__DATA__.
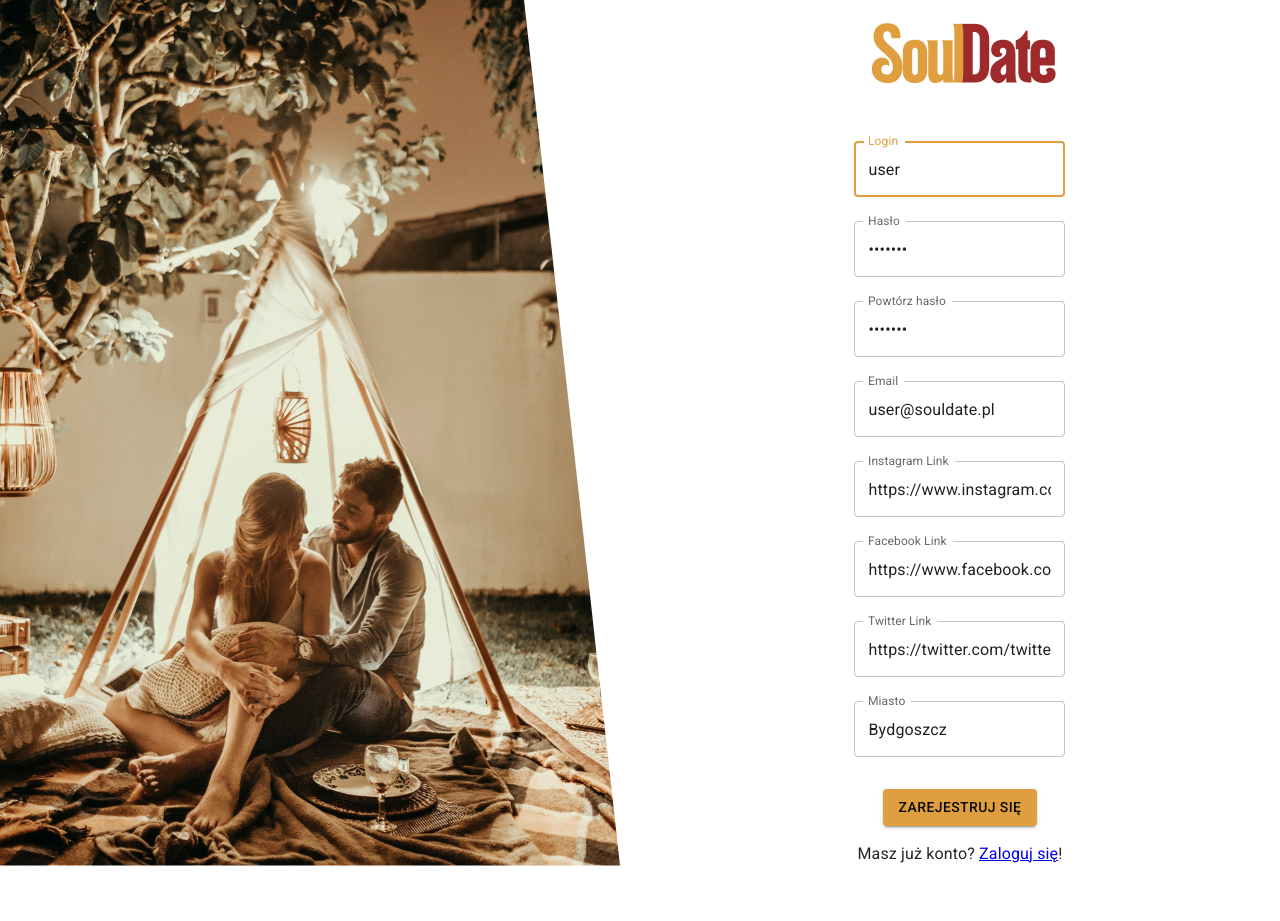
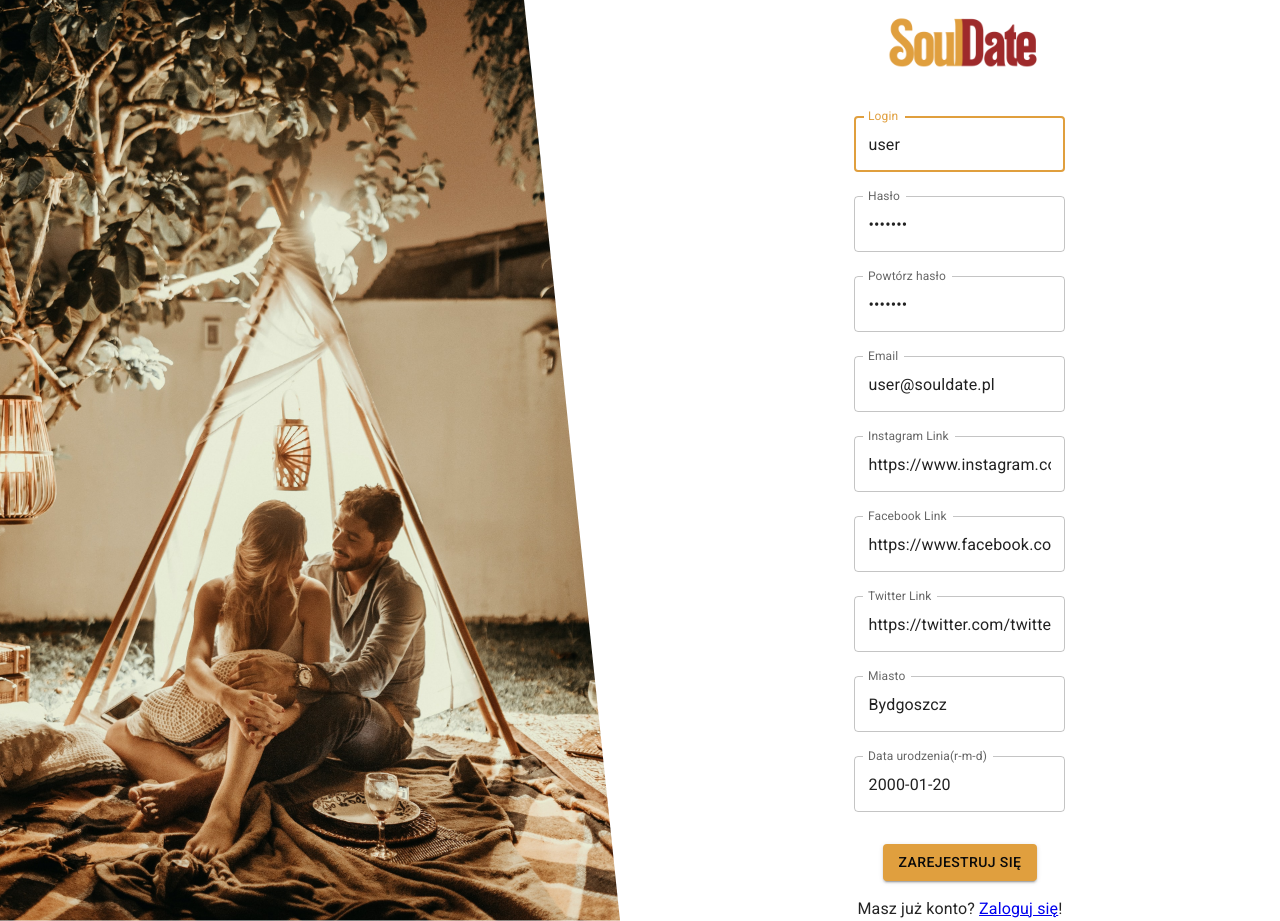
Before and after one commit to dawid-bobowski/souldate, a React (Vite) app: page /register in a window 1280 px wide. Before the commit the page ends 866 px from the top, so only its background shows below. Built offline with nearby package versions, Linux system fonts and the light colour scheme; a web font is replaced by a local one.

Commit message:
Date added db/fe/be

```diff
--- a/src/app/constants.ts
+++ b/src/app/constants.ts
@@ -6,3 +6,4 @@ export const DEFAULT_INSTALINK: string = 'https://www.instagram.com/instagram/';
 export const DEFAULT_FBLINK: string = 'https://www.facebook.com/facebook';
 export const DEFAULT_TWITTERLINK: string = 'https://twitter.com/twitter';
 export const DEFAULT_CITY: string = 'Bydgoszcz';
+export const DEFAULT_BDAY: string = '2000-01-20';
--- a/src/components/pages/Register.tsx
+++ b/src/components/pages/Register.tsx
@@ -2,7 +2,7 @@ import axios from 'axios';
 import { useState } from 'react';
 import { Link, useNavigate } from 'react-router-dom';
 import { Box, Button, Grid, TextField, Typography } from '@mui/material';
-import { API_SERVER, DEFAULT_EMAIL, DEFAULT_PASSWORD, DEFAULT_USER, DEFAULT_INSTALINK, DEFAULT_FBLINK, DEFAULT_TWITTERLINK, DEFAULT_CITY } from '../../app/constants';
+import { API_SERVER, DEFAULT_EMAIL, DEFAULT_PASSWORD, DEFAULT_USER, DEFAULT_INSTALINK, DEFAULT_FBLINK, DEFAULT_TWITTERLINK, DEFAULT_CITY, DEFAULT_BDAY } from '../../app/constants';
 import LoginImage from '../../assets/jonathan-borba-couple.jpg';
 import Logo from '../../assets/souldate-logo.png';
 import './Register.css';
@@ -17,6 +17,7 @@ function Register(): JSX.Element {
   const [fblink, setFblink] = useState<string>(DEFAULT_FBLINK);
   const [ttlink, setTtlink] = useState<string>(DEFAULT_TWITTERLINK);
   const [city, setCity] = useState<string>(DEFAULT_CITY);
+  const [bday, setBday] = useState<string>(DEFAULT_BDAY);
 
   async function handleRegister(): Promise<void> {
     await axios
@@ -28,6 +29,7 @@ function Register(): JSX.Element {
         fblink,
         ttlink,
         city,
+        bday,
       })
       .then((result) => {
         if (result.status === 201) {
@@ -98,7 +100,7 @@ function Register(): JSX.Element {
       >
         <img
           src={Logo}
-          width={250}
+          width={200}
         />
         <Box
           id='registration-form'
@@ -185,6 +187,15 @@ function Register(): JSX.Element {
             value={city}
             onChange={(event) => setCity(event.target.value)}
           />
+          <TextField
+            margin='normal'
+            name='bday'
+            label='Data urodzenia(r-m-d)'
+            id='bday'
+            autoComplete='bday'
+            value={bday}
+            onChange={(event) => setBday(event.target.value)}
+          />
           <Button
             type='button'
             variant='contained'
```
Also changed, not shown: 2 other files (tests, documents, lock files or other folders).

__ASSIGNED TASK__. Print the records exactly, every one. Leave out the pictures.

__SOLUTION FOR THIS EXERCISE__.
Before and after one commit to dawid-bobowski/souldate, a React (Vite) app: page /register in a window 1280 px wide. Before the commit the page ends 866 px from the top, so only its background shows below. Built offline with nearby package versions, Linux system fonts and the light colour scheme; a web font is replaced by a local one.

Commit message:
Date added db/fe/be

```diff
--- a/src/app/constants.ts
+++ b/src/app/constants.ts
@@ -6,3 +6,4 @@ export const DEFAULT_INSTALINK: string = 'https://www.instagram.com/instagram/';
 export const DEFAULT_FBLINK: string = 'https://www.facebook.com/facebook';
 export const DEFAULT_TWITTERLINK: string = 'https://twitter.com/twitter';
 export const DEFAULT_CITY: string = 'Bydgoszcz';
+export const DEFAULT_BDAY: string = '2000-01-20';
--- a/src/components/pages/Register.tsx
+++ b/src/components/pages/Register.tsx
@@ -2,7 +2,7 @@ import axios from 'axios';
 import { useState } from 'react';
 import { Link, useNavigate } from 'react-router-dom';
 import { Box, Button, Grid, TextField, Typography } from '@mui/material';
-import { API_SERVER, DEFAULT_EMAIL, DEFAULT_PASSWORD, DEFAULT_USER, DEFAULT_INSTALINK, DEFAULT_FBLINK, DEFAULT_TWITTERLINK, DEFAULT_CITY } from '../../app/constants';
+import { API_SERVER, DEFAULT_EMAIL, DEFAULT_PASSWORD, DEFAULT_USER, DEFAULT_INSTALINK, DEFAULT_FBLINK, DEFAULT_TWITTERLINK, DEFAULT_CITY, DEFAULT_BDAY } from '../../app/constants';
 import LoginImage from '../../assets/jonathan-borba-couple.jpg';
 import Logo from '../../assets/souldate-logo.png';
 import './Register.css';
@@ -17,6 +17,7 @@ function Register(): JSX.Element {
   const [fblink, setFblink] = useState<string>(DEFAULT_FBLINK);
   const [ttlink, setTtlink] = useState<string>(DEFAULT_TWITTERLINK);
   const [city, setCity] = useState<string>(DEFAULT_CITY);
+  const [bday, setBday] = useState<string>(DEFAULT_BDAY);
 
   async function handleRegister(): Promise<void> {
     await axios
@@ -28,6 +29,7 @@ function Register(): JSX.Element {
         fblink,
         ttlink,
         city,
+        bday,
       })
       .then((result) => {
         if (result.status === 201) {
@@ -98,7 +100,7 @@ function Register(): JSX.Element {
       >
         <img
           src={Logo}
-          width={250}
+          width={200}
         />
         <Box
           id='registration-form'
@@ -185,6 +187,15 @@ function Register(): JSX.Element {
             value={city}
             onChange={(event) => setCity(event.target.value)}
           />
+          <TextField
+            margin='normal'
+            name='bday'
+            label='Data urodzenia(r-m-d)'
+            id='bday'
+            autoComplete='bday'
+            value={bday}
+            onChange={(event) => setBday(event.target.value)}
+          />
           <Button
             type='button'
             variant='contained'
```
Also changed, not shown: 2 other files (tests, documents, lock files or other folders).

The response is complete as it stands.